Paris in the 1930s. We are in a bar, sipping drinks, entertained by a pianist alone on stage. In walks Madame Bijou (Chrissie Shaw), the self-described Queen of the Demimonde. A woman regaling us with stories of her life and her pleasures.
The small Butterfly Club space, with its red drapery and upright piano, along with a couple of cabaret tables feels even more intimate than usual. Shaw, a 72-year-old theatre veteran, strides through the audience from the back of the house and we are transported.
The show flits from experience to experience in Bijou’s life, mostly focused on the men she knew at eleven and thirteen and eighteen and twenty-one. Some of these tales are bawdy; some are unsettling. Shaw’s character work through Bijou’s life is the show’s strength; we feel her adolescent uncertainty and the boldness she would gain as an adult.

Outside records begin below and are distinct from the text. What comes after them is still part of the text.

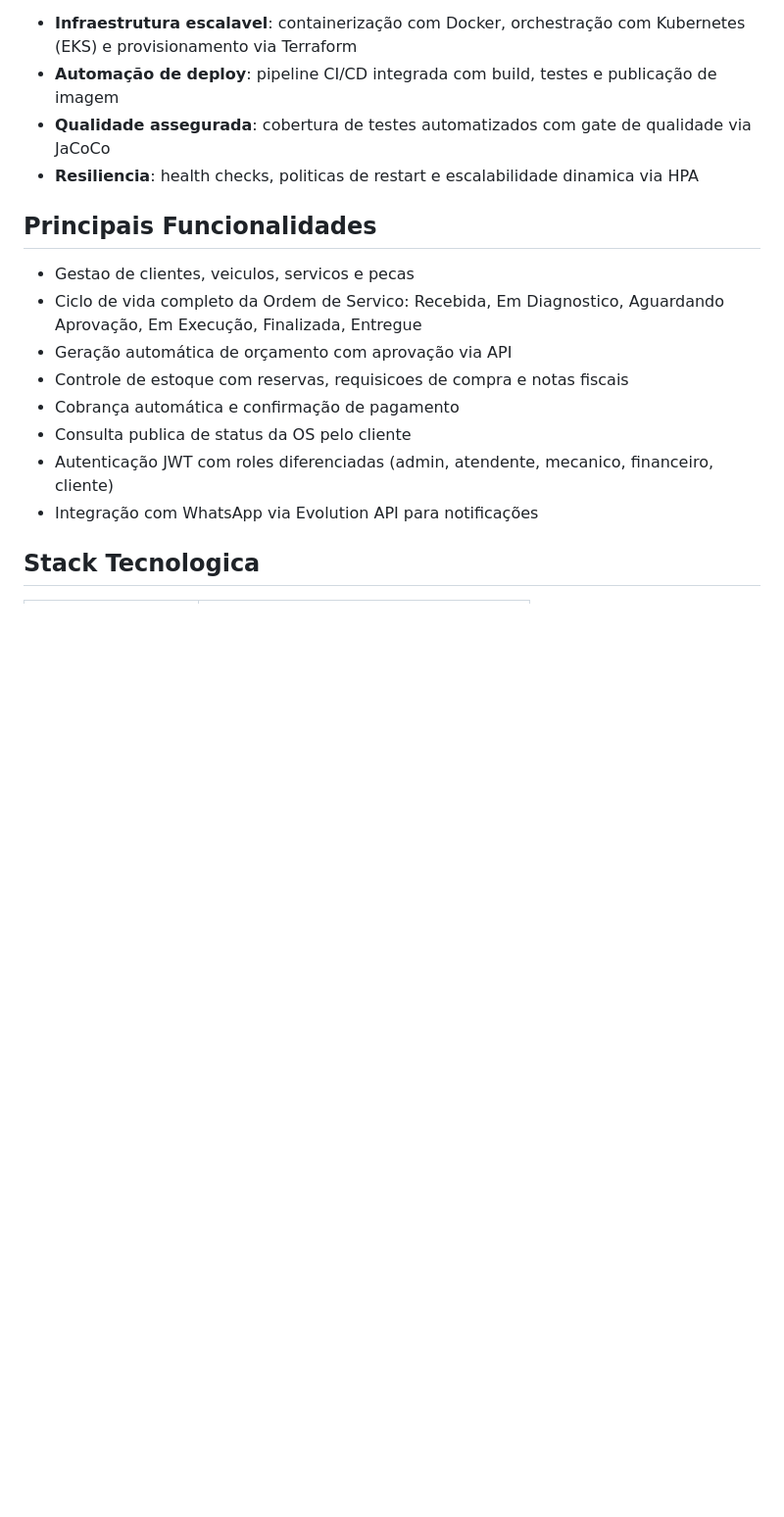
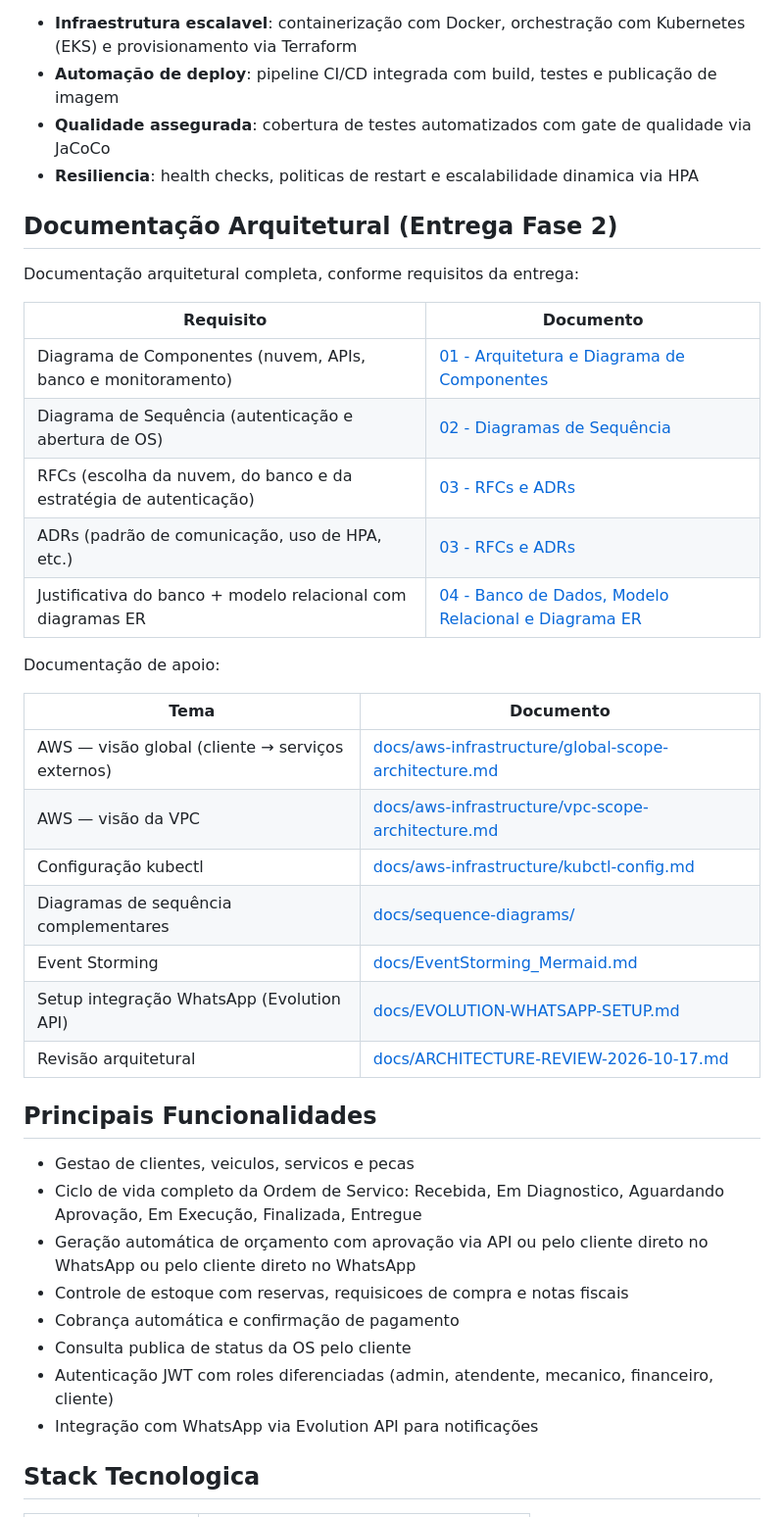
Before and after one commit to FIAP-SOFTWARE-ARCHITECTURE-TEAM/Mekano-API, a Markdown page: README.md, the part around one of its changes. Shown at 98% size. Rendered like a GitHub page; blank space fills up the shorter version.

Commit message:
docs(readme): adiciona documentação arquitetural da Fase 2 e ajusta funcionalidade WhatsApp

```diff
--- a/README.md
+++ b/README.md
@@ -27,11 +27,35 @@ A versão 2.0 do projeto evolui a solução MVP da Fase 1 incorporando:
 - **Qualidade assegurada**: cobertura de testes automatizados com gate de qualidade via JaCoCo
 - **Resiliencia**: health checks, politicas de restart e escalabilidade dinamica via HPA
 
+## Documentação Arquitetural (Entrega Fase 2)
+
+Documentação arquitetural completa, conforme requisitos da entrega:
+
+| Requisito | Documento |
+|-----------|-----------|
+| Diagrama de Componentes (nuvem, APIs, banco e monitoramento) | [01 - Arquitetura e Diagrama de Componentes](docs/01-arquitetura-componentes.md) |
+| Diagrama de Sequência (autenticação e abertura de OS) | [02 - Diagramas de Sequência](docs/02-diagramas-sequencia.md) |
+| RFCs (escolha da nuvem, do banco e da estratégia de autenticação) | [03 - RFCs e ADRs](docs/03-rfcs-adrs.md) |
+| ADRs (padrão de comunicação, uso de HPA, etc.) | [03 - RFCs e ADRs](docs/03-rfcs-adrs.md) |
+| Justificativa do banco + modelo relacional com diagramas ER | [04 - Banco de Dados, Modelo Relacional e Diagrama ER](docs/04-banco-modelo-er.md) |
+
+Documentação de apoio:
+
+| Tema | Documento |
+|------|-----------|
+| AWS — visão global (cliente → serviços externos) | [docs/aws-infrastructure/global-scope-architecture.md](docs/aws-infrastructure/global-scope-architecture.md) |
+| AWS — visão da VPC | [docs/aws-infrastructure/vpc-scope-architecture.md](docs/aws-infrastructure/vpc-scope-architecture.md) |
+| Configuração kubectl | [docs/aws-infrastructure/kubctl-config.md](docs/aws-infrastructure/kubctl-config.md) |
+| Diagramas de sequência complementares | [docs/sequence-diagrams/](docs/sequence-diagrams/) |
+| Event Storming | [docs/EventStorming_Mermaid.md](docs/EventStorming_Mermaid.md) |
+| Setup integração WhatsApp (Evolution API) | [docs/EVOLUTION-WHATSAPP-SETUP.md](docs/EVOLUTION-WHATSAPP-SETUP.md) |
+| Revisão arquitetural | [docs/ARCHITECTURE-REVIEW-2026-10-17.md](docs/ARCHITECTURE-REVIEW-2026-10-17.md) |
+
 ## Principais Funcionalidades
 
 - Gestao de clientes, veiculos, servicos e pecas
 - Ciclo de vida completo da Ordem de Servico: Recebida, Em Diagnostico, Aguardando Aprovação, Em Execução, Finalizada, Entregue
-- Geração automática de orçamento com aprovação via API
+- Geração automática de orçamento com aprovação via API ou pelo cliente direto no WhatsApp ou pelo cliente direto no WhatsApp
 - Controle de estoque com reservas, requisicoes de compra e notas fiscais
 - Cobrança automática e confirmação de pagamento
 - Consulta publica de status da OS pelo cliente
```
Also changed, not shown: other parts of README.md (+1 -1 lines).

Throughout the show, Shaw sings songs from the period – songs by Erik Satie, Emile Spenser and Kurt Weill. Alan Hicks plays piano and is an occasional sounding board or foil for Bijou.
There are genuinely moving moments in the stories and songs, but unfortunately the show lacks a strong narrative shape. The details in the show about the period and Paris and Bijou’s young life were evocative from moment to moment, but didn’t add up to much.
Follow your dreams, enjoy your pleasure and love is nothing but trouble. All interesting snippets of ideas, barely fleshed out.
“The mirror lies, much better to look in the glass,” Bijou says, as she contemplates another glass of wine. And I take another sip of mine.
This cabaret of secrets and seduction is full of both, but disappointingly unfocused.